Leading a zero-waste lifestyle could help save the environment and possibly the planet.
“It’s only one plastic bag,” over 7 billion humans have said, unaware of the harmful legacy they leave behind on Earth.
According to a study from the Center for Biological Diversity, a nonprofit membership organization protecting endangered species in the United States, plastic bags are only used for an average of 12 minutes, while they can remain in a landfill for500 or more years to degrade.
In 2013, Phnom Penh produced about 1,286 tons of solid waste per day. It is estimated that the number will more than double to 3,112 tons per day by 2030, according to a 2015 study conducted by the Institute of Technology of Cambodia and the Cambodian Education and Waste Management Organization (COMPED).
What is a zero-waste lifestyle?
A zero-waste lifestyle is a living style that offers a positive contribution to the environment by preventing resource extraction, diminishing the amount of materials sent to the landfill or incinerator, and reducing pollution from producing, transporting, or disposing of materials, according to the Center for EcoTechnology, a non-profit organization working to promote energy saving and waste reduction.
The aim of this lifestyle is to completely eliminate trash output like plastic, wrappers, garbage and other materials that might ruin the environment.
The movement of a zero-waste lifestyle became popularized by Bea Johnson from California, when she decided to practise this lifestyle in her household of four. In 2009, she started sharing her journey through the popular blog, Zero Waste Home.
Why should you live a zero-waste lifestyle?
According to the Toronto Environmental Alliance, a Canadian non-profit environmental organization, the benefits of this environmental-friendly lifestyle are:
- Reducing climate impact: Greenhouse gas emissions are caused by the production and use of goods, including food, products and packaging. The zero-waste lifestyle practises reducing, reusing and recycling methods that will conserve energy and dramatically help to reduce carbon emissions to the atmosphere.
- Conserving resources and minimizing pollution: The zero-waste approach conserves natural resources and reduces pollution from extraction, as well as manufacturing and disposal. Plus, reusing and recycling keeps waste out of landfills and provides manufacturers with recycled materials instead of raw materials to make new goods.
- Promoting a healthy community: Not only for saving the environment, zero-waste you can also help your community by sharing and reusing the useful goods to those in need, such as leftover food, furniture, clothing and other daily-use items. A zero-waste lifestyle also protects the health of communities by reducing pollution in the environment by keeping toxics and waste out of landfills.
- Supporting local products and creating more jobs: Reducing and reusing materials can create more jobs in rental and sharing businesses like secondhand shops, tool rental shops, scrap yards, repair shops and tailoring. Money will be spent locally and stays within the community instead of leaving the community to buy imported products.
How to live in a zero-waste lifestyle?
The 5 R’s are the most common recommendations shared by experts:
- Refuse – be an ethical consumer by refusing to buy goods with lots of packaging, especially with plastic. It might be convenient for yourself in the short-term but it will impact the environment in the long-term.

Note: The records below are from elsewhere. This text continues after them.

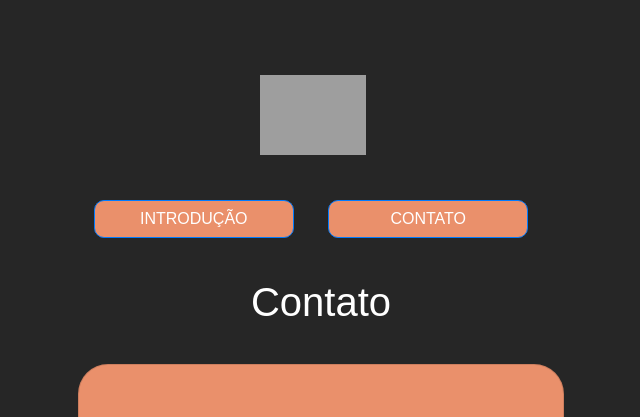
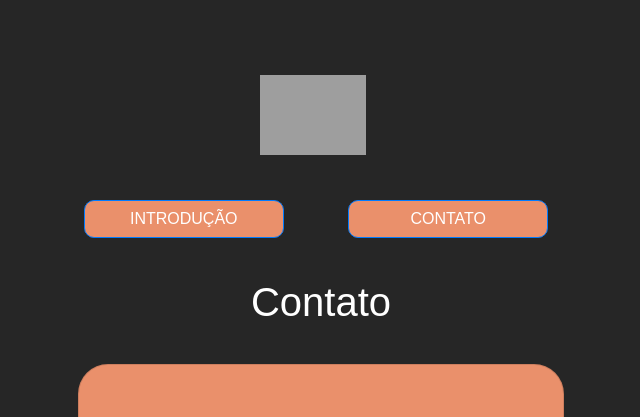
Before and after one commit to juninnzx21/hitdig, a PHP site: page /log/contato.php in a window 1280 px wide. Shown: the top 417 px of the page, without its empty margins (319-959 px from the left). Run offline with PHP 8.4, Linux system fonts and the light colour scheme; some libraries are stand-ins or nearby versions; some web fonts are replaced; grey boxes are pictures that could not be loaded.

Commit message:
correcaobugsss

```diff
--- a/contato.php
+++ b/contato.php
@@ -76,8 +76,8 @@ include './host.php'
     }
 
     .input4 {
-        margin-left: 10px;
-        margin-right: 30px;
+        margin-left: 20px;
+        margin-right: 60px;
         background-color: #EA906B;
         width: 200px;
         border-radius: 10px;
@@ -101,7 +101,7 @@ include './host.php'
    }
 
    .Nnv {
-    text-align: center;
+        text-align: center;
         width: 127%;
         border-radius: 10px;
         border-right: 100px;
```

- Reduce – buy only the things that you need, not what you want. It will not only help you to reduce the impact to the environment, but for your own financial savings. The less you buy, the less waste you produce.
- Reuse – try to purchase used goods, and reusable products like steel water bottles as much as you can in order to cut down on your household and environment waste. Plus, you should bring your own bag or container from home whenever you are shopping.
- Rot – it might take energy and time to compost your waste, but treating it as your hobby can remove the waste from your household in an environmentally-friendly way and you have your own garden.
- Recycle – it can take some energy and resources to recycle, especially in developing countries, but it’s better than sending waste to the landfill and leaving it there for 500 years. You can help by just taking care of your waste management and supporting recycled products.
This post is also available in: KH